[Data listing Boundary: Start]

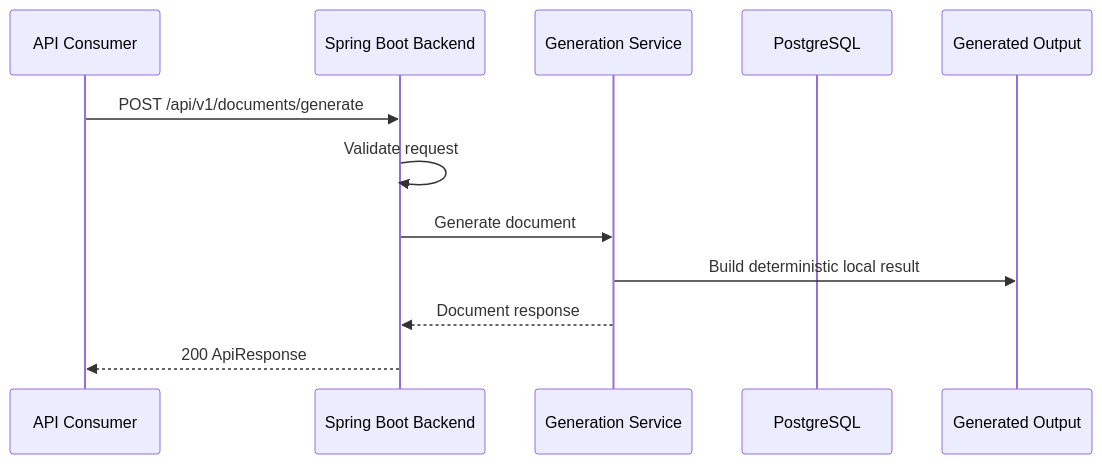
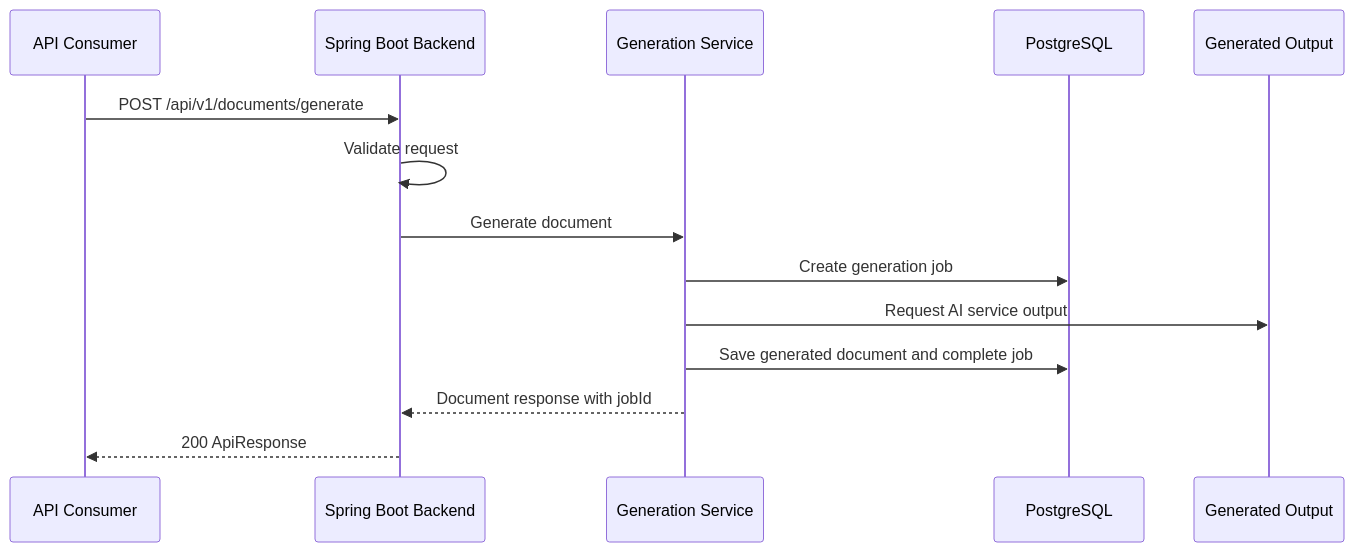
Before and after one commit to Deepudk04/flowforge-ai: the second of 4 diagrams in README.md, drawn with Mermaid. The commit also changed other lines of this file and 27 other files, not shown here.

First line of the commit message:
feat: persist AI generation results and job lifecycle

````diff
--- a/README.md
+++ b/README.md
@@ -66,15 +66,17 @@
 ```mermaid
 sequenceDiagram
     participant Client as API Consumer
     participant Backend as Spring Boot Backend
     participant Service as Generation Service
     participant Store as PostgreSQL
     participant Output as Generated Output
 
     Client->>Backend: POST /api/v1/documents/generate
     Backend->>Backend: Validate request
     Backend->>Service: Generate document
-    Service->>Output: Build deterministic local result
-    Service-->>Backend: Document response
+    Service->>Store: Create generation job
+    Service->>Output: Request AI service output
+    Service->>Store: Save generated document and complete job
+    Service-->>Backend: Document response with jobId
     Backend-->>Client: 200 ApiResponse
 ```
````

[Data listing Boundary: End]

[Task prompt]
Copy out every line from the data above that has "Backend" in it.

[Solution below]
     participant Backend as Spring Boot Backend
     Client->>Backend: POST /api/v1/documents/generate
     Backend->>Backend: Validate request
     Backend->>Service: Generate document
-    Service-->>Backend: Document response
+    Service-->>Backend: Document response with jobId
     Backend-->>Client: 200 ApiResponse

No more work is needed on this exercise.